Uber ceding share to Didi in Mexican ride-hailing market: report

2 min read

Chinese ride-hailing giant Didi is “hot on the tail” of US rival Uber in Mexico, according to a new report, as competition in the sector heats up amid aggressive expansions into new markets.

In November and December Didi was the most popular travel app in Mexico’s Apple App Store, with Uber coming in second. Since then, the Chinese company has ranked second according to an analysis by research company ValueChampion. “Didi has been hot on [Uber’s] tail in Mexico just as Lyft has been in the US,” Duckju Kang, ValueChampion CEO said in the report. Didi launched its services in Mexico in April 2018.

Uber drew attention to the competition with Didi in its IPO prospectus, which it filed on April 11, saying that the Chinese company had “made significant investments to gain or maintain category position in certain markets in Latin America.”

Didi has faced scrutiny in China after two passengers were killed by their drivers on separate occasions last year. The incidents took place on the company’s carpooling service Hitch, which has subsequently been suspended indefinitely. Regulators have since tightened their grip on the ride-hailing sector by imposing stricter rules. Didi has responded by implementing more stringent driver background checks, while various cities require drivers and cars to be registered in the city in which they operate. The result is a decrease in the pool of available drivers.

Didi reportedly lost RMB 11 billion (around $1.5 billion) in 2018, almost five times higher than its 2017 losses of $400 million. The company recently revealed that nearly one-third of its commission revenue was spent on driver subsidies in the fourth quarter of 2018.

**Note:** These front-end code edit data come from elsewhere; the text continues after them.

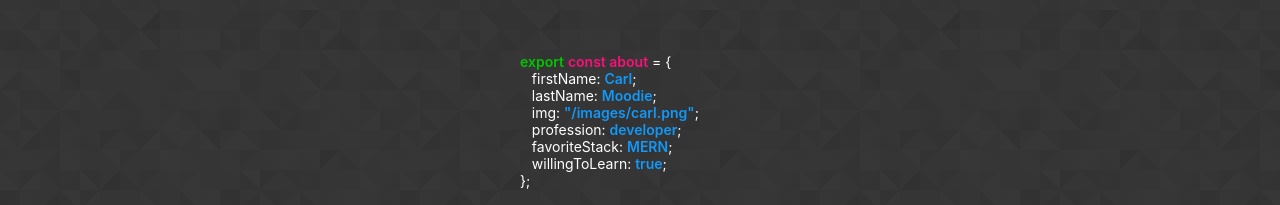
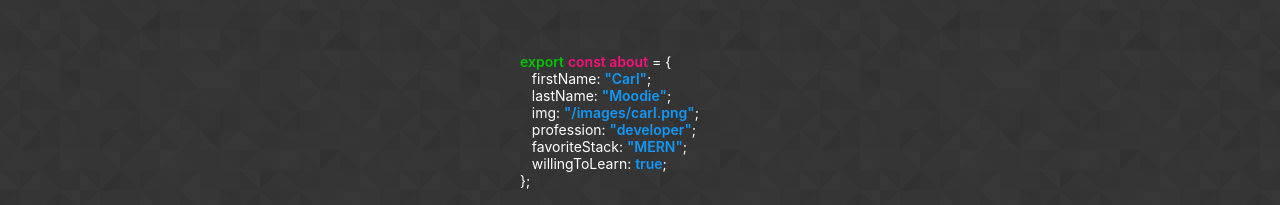
Before and after one commit to moods-1/portfolio, a React (Create React App) app: page /about in a window 1280 px wide. Shown: the part 190-395 px from the top of the page. Built offline with nearby package versions, Linux system fonts and the light colour scheme.

Commit message:
Add quotes around string values.

```diff
--- a/src/components/About/About.jsx
+++ b/src/components/About/About.jsx
@@ -16,11 +16,11 @@
           </p>
           <p>
             &nbsp;&nbsp;&nbsp;firstName:&nbsp;
-            <span className="about-me-value">Carl</span>;
+            <span className="about-me-value">"Carl"</span>;
           </p>
           <p>
             &nbsp;&nbsp;&nbsp;lastName:&nbsp;
-            <span className="about-me-value">Moodie</span>;
+            <span className="about-me-value">"Moodie"</span>;
           </p>
           <p>
             &nbsp;&nbsp;&nbsp;img:&nbsp;
@@ -28,11 +28,11 @@
           </p>
           <p>
             &nbsp;&nbsp;&nbsp;profession:&nbsp;
-            <span className="about-me-value">developer</span>;
+            <span className="about-me-value">"developer"</span>;
           </p>
           <p>
             &nbsp;&nbsp;&nbsp;favoriteStack:&nbsp;
-            <span className="about-me-value">MERN</span>;
+            <span className="about-me-value">"MERN"</span>;
           </p>
           <p>
             &nbsp;&nbsp;&nbsp;willingToLearn:&nbsp;
```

To make up for losses at home the company has been expanding aggressively around the world. Didi’s Japanese joint venture with Softbank will expand to 13 cities in the country following its launch in Osaka last year. The company has sought to take on Uber globally, but most notably in Latin America. Along with operations in Mexico, both companies are competing in Brazil. Didi is also seeking drivers in Colombia and has advertised for jobs in Chile and Peru.

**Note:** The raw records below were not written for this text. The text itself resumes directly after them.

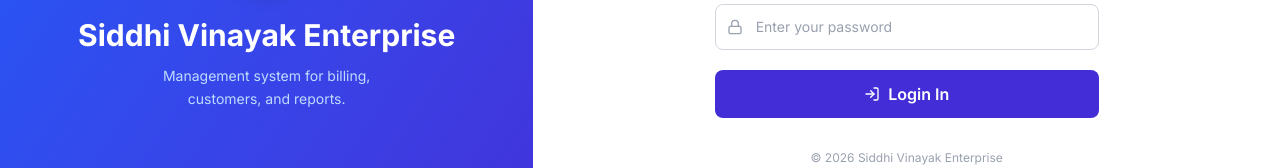
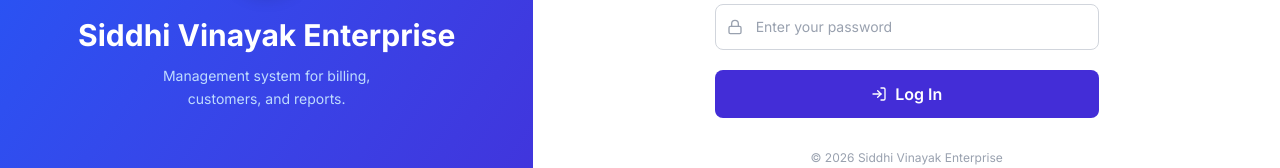
Before and after one commit to soubhik09/sv-client, a React (Vite) app: page /login in a window 1280 px wide. Shown: the part 396-564 px from the top of the page. Built offline with nearby package versions, Linux system fonts and the light colour scheme; no server answers.

Commit message:
Fix login to sign in

```diff
--- a/src/pages/Login.jsx
+++ b/src/pages/Login.jsx
@@ -90,7 +90,7 @@ export default function Login() {
               ) : (
                 <>
                   <LogIn className="w-4 h-4" />
-                  Login In
+                  Log In
                 </>
               )}
             </button>
```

“A combination of high valuation, a lot of capital and difficult competition in local markets creates an imperative for these companies to expand into other markets in order to justify their valuations with better growth prospects,” Kang said in the report.

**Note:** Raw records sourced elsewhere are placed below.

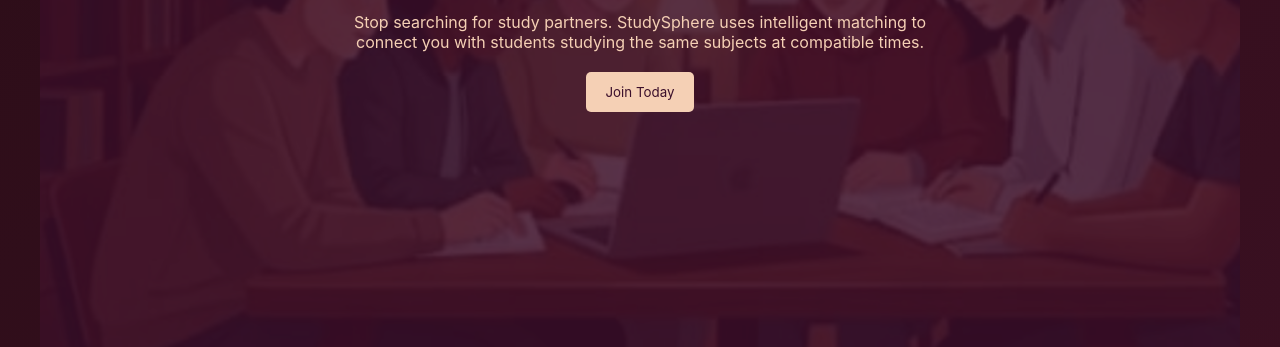
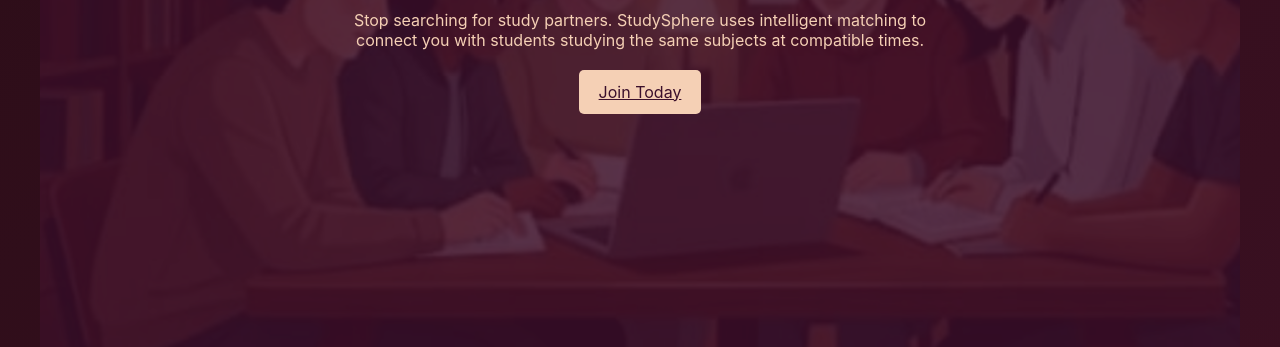
Before and after one commit to shubhravaidya11-droid/study-sphere1, a plain HTML site: page index.html in a window 1280 px wide. Shown: the part 453-800 px from the top of the page. Drawn offline with Linux system fonts and the light colour scheme.

Commit message:
Fix Join Today link markup

```diff
--- a/index.html
+++ b/index.html
@@ -55,8 +55,7 @@
       to connect you with students studying the same subjects at compatible times.
     </p>
     <div class="buttons">
-      <button class="btn primary"><a href="registration.html" style="text-decoration: solid;color:#3b0f2b;">Join Today </a></button>
-
+      <a class="btn primary" href="registration.html" aria-label="Join Today - Register">Join Today</a>
     </div>
   </div>
 
```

Aside from being Didi’s competitor, Uber is also a shareholder. The US company sold its operations in China to Didi in 2016 in exchange for an approximately 18% stake in the company. According to its IPO prospectus, Uber estimates its holdings in Didi amounted to around 15% as of September 2018.

The conflict between Didi and Uber has not only manifested itself in a battle for market share, but also in investments. In March, Uber acquired Careem, a ride-hailing service that operates across the Middle East. Didi had invested in the service prior to Uber’s acquisition. The move highlights Uber’s intent in making it as difficult as possible for competitors to expand into new markets, according to ValueChampion, thereby cutting off possible new revenue streams.